§ **Before-and-after change data**:
◆ ◆ ◆ ◆
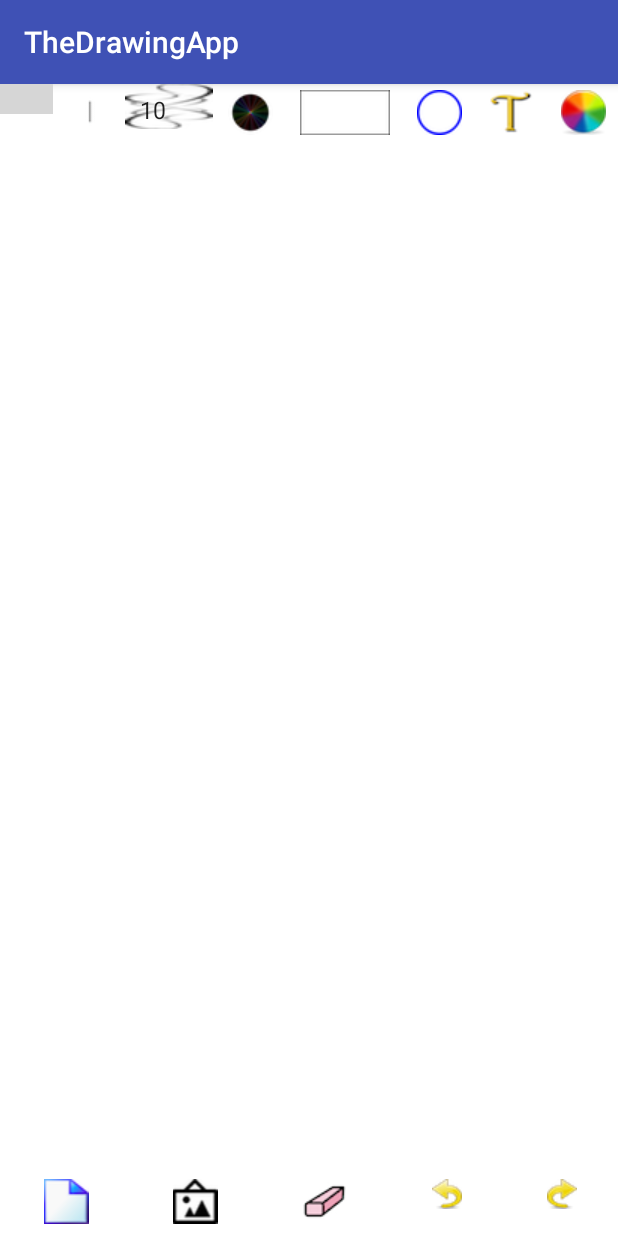
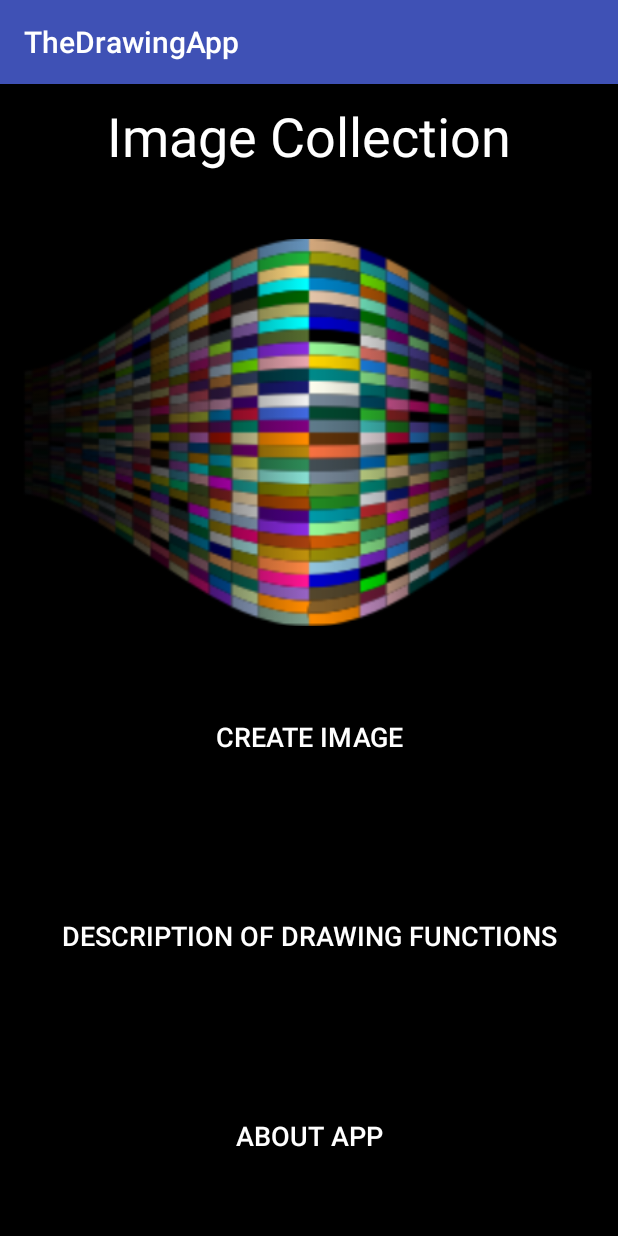
Before and after one commit to jcthom72/TheDrawingApp, an Android app: the screen it shows after launch (MainActivity before the commit, MenuActivity after it), on a phone screen of 412 x 824 dp. Run offline under Robolectric (Android 15) with nearby library versions, the light colour scheme and no system bars; grey boxes are pictures that could not be loaded.

Commit message:
Added a main menu as well as an activity to describe user capability

```diff
--- /dev/null
+++ b/app/src/main/java/csci4020/shawnbickel_judsonthomas/assignment3/thedrawingapp/MenuActivity.java
@@ -0,0 +1,36 @@
+package csci4020.shawnbickel_judsonthomas.assignment3.thedrawingapp;
+
+import android.content.Intent;
+import android.os.Bundle;
+import android.support.v7.app.AppCompatActivity;
+import android.view.View;
+import android.widget.Button;
+
+public class MenuActivity extends AppCompatActivity {
+
+    @Override
+    protected void onCreate(Bundle savedInstanceState) {
+        super.onCreate(savedInstanceState);
+        setContentView(R.layout.activity_menu);
+        Button create = (Button) findViewById(R.id.createImage);
+        Button description = (Button) findViewById(R.id.description);
+        Button about = (Button) findViewById(R.id.about);
+
+        create.setOnClickListener(new View.OnClickListener(){
+            @Override
+            public void onClick(View v){
+                Intent createImage = new Intent(MenuActivity.this, MainActivity.class);
+                startActivity(createImage);
+            }
+        });
+
+        description.setOnClickListener(new View.OnClickListener(){
+            @Override
+            public void onClick(View v){
+                Intent descr = new Intent(MenuActivity.this, DrawingFunctions.class);
+                startActivity(descr);
+            }
+        });
+
+    }
+}
--- /dev/null
+++ b/app/src/main/res/layout/activity_menu.xml
@@ -0,0 +1,73 @@
+<?xml version="1.0" encoding="utf-8"?>
+<LinearLayout xmlns:android="http://schemas.android.com/apk/res/android"
+    xmlns:app="http://schemas.android.com/apk/res-auto"
+    xmlns:tools="http://schemas.android.com/tools"
+    android:id="@+id/activity_menu"
+    android:layout_width="match_parent"
+    android:layout_height="match_parent"
+    tools:context="csci4020.shawnbickel_judsonthomas.assignment3.thedrawingapp.MenuActivity"
+    android:background="#000000"
+    android:weightSum="2"
+    android:orientation="vertical">
+
+    <LinearLayout
+        android:orientation="horizontal"
+        android:layout_width="match_parent"
+        android:layout_height="match_parent"
+        android:layout_weight="1.75">
+
+        <TextView
+            android:layout_width="match_parent"
+            android:layout_height="wrap_content"
+            android:text="Image Collection"
+            android:textColor="#ffffff"
+            android:gravity="center"
+            android:textSize="36sp"
+            android:paddingTop="10dp" />
+
+    </LinearLayout>
+
+    <LinearLayout
+        android:orientation="vertical"
+        android:layout_width="match_parent"
+        android:layout_height="match_parent"
+        android:layout_weight=".25"
+        android:weightSum="4">
+
+        <ImageView
+            android:layout_width="match_parent"
+            android:layout_height="wrap_content"
+            app:srcCompat="@drawable/background_abstract"
+            android:layout_weight="1"/>
+
+        <Button
+            android:text="Create Image"
+            android:layout_width="match_parent"
+            android:layout_height="wrap_content"
+            android:id="@+id/createImage"
+            android:layout_weight="1"
+            android:textColor="#ffffff"
+            android:background="#000000"
+            android:textSize="18sp" />
+
+        <Button
+            android:text="Description of Drawing Functions"
+            android:layout_width="match_parent"
+            android:layout_height="wrap_content"
+            android:id="@+id/description"
+            android:layout_weight="1"
+            android:textColor="#ffffff"
+            android:textSize="18sp"
+            android:background="#000000" />
+
+        <Button
+            android:text="About app"
+            android:layout_width="match_parent"
+            android:layout_height="wrap_content"
+            android:id="@+id/about"
+            android:layout_weight="1"
+            android:textColor="#ffffff"
+            android:textSize="18sp"
+            android:background="#000000" />
+    </LinearLayout>
+</LinearLayout>
```
Also changed, not shown: app/src/main/AndroidManifest.xml (+7 -4 lines), app/src/main/java/csci4020/shawnbickel_judsonthomas/assignment3/thedrawingapp/DrawingFunctions.java (added, +13 -0 lines), app/src/main/java/csci4020/shawnbickel_judsonthomas/assignment3/thedrawingapp/Image.java (deleted, +0 -34 lines), app/src/main/java/csci4020/shawnbickel_judsonthomas/assignment3/thedrawingapp/Paths.java (deleted, +0 -32 lines), app/src/main/java/csci4020/shawnbickel_judsonthomas/assignment3/thedrawingapp/UserDrawingEngine.java (+4 -3 lines), app/src/main/res/layout/activity_drawing_functions.xml (added, +370 -0 lines), app/src/main/res/values/strings.xml (+16 -0 lines), app/src/main/res/drawable/background_abstract.png (added).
◆ ◆ ◆ ◆
§ **EXERCISE AIM**: Copy every line from the records that holds the string "import".

§ **TASK RESPONSE**:
+import android.content.Intent;
+import android.os.Bundle;
+import android.support.v7.app.AppCompatActivity;
+import android.view.View;
+import android.widget.Button;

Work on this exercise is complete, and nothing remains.